Contact your mortgage provider. Explain your current situation and ask about your options. Since everyone is having trouble right now, they are more inclined to work with you. If you’re not eligible for a forbearance or payment plan, ask about a loan modification vs. refinance to see if you can apply.
Financial Assistance Programs
Many homeowners need help to keep up with their mortgage payments right now, which is why there are programs that provide financial assistance. You could receive tens of thousands of dollars to apply to your mortgage to make payments more affordable. These programs are popular, and budgets run out quickly so, be sure to apply as soon as you can. The best part is you don’t have to repay the money, giving you a big head start on rebuilding your finances.
Take Out A Loan
Depending on how much you owe, your current income, and your credit status, you may be able to qualify for a personal loan to cover your mortgage payments. Visit your local bank or credit union, a credit union similar to Gordon Simmons Service Credit Union. If you take this route, just remember you’ll be responsible for repaying the loan as well as your current mortgage every month. If the rate is too much, it’s better to explore other options.
Rent Out Your Home
Although you prefer to live alone, if you’re struggling financially, you may want to consider renting out your home. You can rent out a room, a finished basement, or other parts of your house and use the rental payments to cover the cost of your mortgage. You can offer a space for rent on a short or long-term basis, depending on your financial needs. Just ensure you draft an iron-clad lease and look for reputable tenants.

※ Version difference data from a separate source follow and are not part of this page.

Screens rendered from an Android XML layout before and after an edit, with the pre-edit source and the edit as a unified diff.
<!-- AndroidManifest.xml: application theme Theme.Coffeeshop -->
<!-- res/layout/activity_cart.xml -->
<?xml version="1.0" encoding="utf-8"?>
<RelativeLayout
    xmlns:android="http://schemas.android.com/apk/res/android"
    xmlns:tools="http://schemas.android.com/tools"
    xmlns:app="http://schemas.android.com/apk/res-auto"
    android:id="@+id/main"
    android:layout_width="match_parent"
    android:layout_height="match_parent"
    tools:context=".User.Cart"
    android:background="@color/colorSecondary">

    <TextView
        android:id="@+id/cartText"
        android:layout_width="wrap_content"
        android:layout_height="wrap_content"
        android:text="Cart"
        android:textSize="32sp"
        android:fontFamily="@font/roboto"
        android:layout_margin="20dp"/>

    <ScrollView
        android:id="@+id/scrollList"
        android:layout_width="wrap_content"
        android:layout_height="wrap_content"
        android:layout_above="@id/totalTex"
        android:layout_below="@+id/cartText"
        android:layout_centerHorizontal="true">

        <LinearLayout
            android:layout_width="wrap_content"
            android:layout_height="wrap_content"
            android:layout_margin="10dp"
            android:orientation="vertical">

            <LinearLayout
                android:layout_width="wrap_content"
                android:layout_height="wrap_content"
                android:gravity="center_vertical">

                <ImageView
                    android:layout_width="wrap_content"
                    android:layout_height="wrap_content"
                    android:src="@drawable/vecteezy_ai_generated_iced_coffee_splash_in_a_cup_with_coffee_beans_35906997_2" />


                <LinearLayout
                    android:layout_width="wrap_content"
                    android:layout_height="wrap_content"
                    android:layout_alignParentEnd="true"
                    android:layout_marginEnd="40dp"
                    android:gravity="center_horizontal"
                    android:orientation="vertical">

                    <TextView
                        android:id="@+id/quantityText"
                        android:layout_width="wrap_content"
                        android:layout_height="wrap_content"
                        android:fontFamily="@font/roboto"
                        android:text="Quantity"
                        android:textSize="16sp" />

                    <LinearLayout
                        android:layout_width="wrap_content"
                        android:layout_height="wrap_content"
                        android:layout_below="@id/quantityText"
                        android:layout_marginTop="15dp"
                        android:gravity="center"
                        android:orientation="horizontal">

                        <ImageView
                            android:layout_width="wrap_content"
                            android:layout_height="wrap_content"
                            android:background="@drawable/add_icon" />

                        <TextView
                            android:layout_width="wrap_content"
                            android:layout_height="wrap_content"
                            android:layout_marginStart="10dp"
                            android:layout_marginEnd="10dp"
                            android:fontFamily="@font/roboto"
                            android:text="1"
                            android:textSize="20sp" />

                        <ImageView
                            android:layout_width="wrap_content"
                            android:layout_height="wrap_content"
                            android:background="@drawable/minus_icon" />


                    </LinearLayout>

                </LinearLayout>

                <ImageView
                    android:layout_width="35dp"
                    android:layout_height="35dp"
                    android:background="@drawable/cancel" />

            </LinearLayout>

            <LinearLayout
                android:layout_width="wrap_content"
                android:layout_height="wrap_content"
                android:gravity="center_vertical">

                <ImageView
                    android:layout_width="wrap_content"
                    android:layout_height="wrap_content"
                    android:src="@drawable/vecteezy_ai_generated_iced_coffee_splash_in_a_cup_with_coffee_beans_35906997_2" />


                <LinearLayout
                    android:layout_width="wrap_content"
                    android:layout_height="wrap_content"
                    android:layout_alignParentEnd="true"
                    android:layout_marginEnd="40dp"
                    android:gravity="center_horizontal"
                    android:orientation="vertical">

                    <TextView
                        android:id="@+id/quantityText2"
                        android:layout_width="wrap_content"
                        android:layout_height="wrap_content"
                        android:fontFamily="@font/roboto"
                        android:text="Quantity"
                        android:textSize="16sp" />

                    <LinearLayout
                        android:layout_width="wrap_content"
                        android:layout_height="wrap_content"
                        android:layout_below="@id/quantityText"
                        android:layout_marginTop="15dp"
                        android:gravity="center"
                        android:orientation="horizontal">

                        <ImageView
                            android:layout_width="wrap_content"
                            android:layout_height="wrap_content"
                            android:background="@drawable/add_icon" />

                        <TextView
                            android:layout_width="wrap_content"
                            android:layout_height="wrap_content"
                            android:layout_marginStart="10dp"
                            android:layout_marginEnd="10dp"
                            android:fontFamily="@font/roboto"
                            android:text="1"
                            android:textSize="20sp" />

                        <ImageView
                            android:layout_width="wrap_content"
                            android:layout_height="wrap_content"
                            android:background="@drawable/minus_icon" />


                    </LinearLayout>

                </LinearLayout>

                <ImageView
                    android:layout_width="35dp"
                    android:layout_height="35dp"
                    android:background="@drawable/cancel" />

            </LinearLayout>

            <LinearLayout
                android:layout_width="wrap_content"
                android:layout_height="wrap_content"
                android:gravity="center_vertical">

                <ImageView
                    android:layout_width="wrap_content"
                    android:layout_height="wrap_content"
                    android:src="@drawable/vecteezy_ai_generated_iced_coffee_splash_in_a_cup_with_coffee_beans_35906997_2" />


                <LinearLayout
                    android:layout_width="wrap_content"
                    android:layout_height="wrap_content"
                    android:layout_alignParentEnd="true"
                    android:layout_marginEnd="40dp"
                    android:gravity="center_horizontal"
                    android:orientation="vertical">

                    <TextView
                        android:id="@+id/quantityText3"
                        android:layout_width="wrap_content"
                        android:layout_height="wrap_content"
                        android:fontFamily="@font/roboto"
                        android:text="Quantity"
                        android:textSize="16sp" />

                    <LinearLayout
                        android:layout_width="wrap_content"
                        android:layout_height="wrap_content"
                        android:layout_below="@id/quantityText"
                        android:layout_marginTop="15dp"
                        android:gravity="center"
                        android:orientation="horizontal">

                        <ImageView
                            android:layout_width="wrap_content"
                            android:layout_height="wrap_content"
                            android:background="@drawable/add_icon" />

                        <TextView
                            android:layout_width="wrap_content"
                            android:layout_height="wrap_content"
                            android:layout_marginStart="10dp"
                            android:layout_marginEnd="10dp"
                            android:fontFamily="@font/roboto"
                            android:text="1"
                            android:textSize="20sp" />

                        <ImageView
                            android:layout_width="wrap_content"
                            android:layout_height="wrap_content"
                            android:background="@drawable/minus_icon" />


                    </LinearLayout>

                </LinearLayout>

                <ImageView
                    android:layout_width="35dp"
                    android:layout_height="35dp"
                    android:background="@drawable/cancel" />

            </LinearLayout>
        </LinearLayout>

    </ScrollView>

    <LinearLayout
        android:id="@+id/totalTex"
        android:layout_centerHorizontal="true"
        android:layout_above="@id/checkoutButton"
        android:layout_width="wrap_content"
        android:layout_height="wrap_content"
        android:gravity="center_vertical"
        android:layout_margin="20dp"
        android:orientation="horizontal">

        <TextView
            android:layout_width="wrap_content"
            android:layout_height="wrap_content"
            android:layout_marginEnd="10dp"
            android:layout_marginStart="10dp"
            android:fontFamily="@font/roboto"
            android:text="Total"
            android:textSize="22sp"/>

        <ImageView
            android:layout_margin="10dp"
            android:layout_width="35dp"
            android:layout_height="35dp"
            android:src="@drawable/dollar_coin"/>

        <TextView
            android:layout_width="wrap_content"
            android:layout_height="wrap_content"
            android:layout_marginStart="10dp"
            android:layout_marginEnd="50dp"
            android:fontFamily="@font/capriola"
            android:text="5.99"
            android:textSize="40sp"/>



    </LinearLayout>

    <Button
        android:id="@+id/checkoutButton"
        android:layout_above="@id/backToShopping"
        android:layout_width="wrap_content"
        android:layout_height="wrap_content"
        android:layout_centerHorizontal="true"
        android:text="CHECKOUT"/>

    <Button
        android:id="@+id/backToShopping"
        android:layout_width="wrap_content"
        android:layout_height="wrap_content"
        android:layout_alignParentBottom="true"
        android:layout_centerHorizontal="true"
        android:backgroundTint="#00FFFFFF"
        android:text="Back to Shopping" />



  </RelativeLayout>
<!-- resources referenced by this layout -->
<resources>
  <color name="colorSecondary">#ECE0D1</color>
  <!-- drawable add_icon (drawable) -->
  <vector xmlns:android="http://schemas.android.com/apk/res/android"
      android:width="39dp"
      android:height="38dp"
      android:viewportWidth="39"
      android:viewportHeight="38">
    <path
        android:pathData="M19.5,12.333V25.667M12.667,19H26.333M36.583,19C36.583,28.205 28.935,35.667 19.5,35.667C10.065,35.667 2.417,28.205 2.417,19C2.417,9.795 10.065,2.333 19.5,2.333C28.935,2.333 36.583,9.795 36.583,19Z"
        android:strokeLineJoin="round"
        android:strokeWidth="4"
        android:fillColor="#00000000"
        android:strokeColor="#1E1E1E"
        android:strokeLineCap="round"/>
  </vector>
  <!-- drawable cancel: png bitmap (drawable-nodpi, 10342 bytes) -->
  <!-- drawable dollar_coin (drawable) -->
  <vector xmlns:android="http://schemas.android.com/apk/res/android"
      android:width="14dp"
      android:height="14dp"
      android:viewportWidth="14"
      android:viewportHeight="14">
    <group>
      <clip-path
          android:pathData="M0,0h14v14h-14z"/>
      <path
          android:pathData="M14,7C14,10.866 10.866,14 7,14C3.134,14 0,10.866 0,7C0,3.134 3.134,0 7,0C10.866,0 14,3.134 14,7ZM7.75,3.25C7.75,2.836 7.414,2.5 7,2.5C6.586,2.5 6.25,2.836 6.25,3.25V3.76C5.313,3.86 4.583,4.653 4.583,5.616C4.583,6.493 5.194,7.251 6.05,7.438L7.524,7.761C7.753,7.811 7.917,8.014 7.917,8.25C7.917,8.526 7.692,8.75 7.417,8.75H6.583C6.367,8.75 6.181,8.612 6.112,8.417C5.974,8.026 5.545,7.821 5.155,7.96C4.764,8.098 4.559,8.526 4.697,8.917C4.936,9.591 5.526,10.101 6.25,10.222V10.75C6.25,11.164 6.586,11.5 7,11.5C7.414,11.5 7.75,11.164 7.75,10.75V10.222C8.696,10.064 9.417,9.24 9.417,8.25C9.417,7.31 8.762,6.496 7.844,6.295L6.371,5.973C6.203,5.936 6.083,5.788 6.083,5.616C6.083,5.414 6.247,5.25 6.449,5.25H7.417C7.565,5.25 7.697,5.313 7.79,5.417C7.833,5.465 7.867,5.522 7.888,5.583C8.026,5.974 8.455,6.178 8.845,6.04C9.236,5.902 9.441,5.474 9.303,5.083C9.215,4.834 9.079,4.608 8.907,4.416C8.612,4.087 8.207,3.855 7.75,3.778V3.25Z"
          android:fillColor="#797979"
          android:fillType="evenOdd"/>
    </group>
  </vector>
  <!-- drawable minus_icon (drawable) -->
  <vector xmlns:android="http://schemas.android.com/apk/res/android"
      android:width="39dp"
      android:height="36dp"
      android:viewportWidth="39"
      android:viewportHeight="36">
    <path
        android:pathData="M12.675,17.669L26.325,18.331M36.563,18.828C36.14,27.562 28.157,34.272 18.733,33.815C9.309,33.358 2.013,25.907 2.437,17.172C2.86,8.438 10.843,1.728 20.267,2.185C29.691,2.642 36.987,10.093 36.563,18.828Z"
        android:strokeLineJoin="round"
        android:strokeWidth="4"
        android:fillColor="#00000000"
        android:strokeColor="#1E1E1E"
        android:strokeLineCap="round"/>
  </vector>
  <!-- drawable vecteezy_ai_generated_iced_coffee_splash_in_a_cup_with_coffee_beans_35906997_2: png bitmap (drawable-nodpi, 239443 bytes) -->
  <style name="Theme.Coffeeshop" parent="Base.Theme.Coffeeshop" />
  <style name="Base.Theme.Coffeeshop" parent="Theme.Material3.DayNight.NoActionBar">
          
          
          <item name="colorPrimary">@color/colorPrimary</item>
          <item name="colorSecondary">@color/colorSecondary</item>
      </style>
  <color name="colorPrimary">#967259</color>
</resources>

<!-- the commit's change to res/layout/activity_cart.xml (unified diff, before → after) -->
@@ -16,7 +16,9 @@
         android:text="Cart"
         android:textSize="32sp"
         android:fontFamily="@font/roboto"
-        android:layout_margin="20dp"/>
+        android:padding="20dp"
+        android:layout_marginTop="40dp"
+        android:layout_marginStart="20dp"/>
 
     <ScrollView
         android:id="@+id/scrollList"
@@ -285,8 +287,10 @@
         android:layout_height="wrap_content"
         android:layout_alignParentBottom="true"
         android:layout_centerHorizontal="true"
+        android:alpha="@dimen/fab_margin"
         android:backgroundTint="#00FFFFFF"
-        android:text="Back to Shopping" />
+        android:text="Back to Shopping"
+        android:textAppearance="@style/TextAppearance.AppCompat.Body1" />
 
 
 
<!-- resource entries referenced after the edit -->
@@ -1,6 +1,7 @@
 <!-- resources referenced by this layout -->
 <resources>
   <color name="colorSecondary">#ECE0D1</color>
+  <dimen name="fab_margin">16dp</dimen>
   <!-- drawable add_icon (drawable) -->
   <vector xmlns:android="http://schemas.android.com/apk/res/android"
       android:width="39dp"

Affording mortgage in the state of New York is challenging for many homeowners. Thousands of property owners are fearful of facing foreclosure and having to leave their residences. Fortunately, this doesn’t have to be your story. Simply consider the advice listed above as a means to save your property as you strive to overcome these financially challenging times.